- BRIEF
Look through the data below and count each line where the word "empty" appears. Reply with the count alone.

Collection entries:
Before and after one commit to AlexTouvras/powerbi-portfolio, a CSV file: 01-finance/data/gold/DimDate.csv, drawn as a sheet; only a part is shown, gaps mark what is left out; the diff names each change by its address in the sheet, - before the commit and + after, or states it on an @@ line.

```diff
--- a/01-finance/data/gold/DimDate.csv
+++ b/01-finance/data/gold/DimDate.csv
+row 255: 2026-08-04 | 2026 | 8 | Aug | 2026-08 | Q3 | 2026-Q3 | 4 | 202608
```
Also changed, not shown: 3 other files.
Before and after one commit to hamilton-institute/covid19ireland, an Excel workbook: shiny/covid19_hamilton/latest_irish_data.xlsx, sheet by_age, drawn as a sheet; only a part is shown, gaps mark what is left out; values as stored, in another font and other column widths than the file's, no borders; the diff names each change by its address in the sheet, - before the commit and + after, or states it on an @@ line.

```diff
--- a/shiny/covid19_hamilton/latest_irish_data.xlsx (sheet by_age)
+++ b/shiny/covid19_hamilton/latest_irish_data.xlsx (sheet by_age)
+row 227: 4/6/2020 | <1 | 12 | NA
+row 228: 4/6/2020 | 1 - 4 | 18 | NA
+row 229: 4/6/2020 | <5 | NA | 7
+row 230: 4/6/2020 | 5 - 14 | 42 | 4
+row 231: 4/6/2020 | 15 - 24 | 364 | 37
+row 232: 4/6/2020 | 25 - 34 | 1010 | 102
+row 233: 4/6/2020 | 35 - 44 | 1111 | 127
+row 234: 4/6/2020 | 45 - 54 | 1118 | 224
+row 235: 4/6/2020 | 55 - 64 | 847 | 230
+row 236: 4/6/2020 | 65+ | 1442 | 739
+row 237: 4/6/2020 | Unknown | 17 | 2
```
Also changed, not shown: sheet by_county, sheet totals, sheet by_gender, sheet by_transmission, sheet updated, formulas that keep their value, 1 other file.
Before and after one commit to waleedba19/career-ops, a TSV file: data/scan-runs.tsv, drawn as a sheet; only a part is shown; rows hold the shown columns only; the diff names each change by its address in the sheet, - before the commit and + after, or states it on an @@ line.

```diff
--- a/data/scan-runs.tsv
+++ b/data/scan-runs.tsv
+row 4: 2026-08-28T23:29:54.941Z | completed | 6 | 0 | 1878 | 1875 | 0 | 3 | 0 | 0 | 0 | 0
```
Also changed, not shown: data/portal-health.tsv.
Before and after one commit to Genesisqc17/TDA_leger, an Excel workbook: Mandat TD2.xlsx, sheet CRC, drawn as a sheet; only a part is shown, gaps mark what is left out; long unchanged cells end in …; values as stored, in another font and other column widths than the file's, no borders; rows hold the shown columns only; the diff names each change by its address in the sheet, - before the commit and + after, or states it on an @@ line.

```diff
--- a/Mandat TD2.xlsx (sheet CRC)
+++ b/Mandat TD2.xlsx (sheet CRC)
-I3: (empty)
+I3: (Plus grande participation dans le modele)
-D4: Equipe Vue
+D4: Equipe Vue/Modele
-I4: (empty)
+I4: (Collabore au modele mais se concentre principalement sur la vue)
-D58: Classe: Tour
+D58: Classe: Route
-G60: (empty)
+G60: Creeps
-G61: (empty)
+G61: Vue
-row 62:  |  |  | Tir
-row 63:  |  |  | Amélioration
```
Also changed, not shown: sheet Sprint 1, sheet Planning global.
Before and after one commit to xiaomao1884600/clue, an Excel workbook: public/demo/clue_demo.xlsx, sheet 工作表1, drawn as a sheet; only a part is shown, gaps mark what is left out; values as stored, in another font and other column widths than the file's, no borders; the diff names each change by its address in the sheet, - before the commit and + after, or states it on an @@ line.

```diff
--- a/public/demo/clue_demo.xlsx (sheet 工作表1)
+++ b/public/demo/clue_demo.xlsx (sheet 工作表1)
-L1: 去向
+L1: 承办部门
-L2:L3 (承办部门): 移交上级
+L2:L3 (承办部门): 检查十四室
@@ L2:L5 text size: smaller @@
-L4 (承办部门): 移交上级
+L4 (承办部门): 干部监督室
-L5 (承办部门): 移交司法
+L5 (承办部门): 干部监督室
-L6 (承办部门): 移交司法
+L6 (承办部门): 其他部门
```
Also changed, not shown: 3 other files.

- SOLUTION FOR THIS TASK
4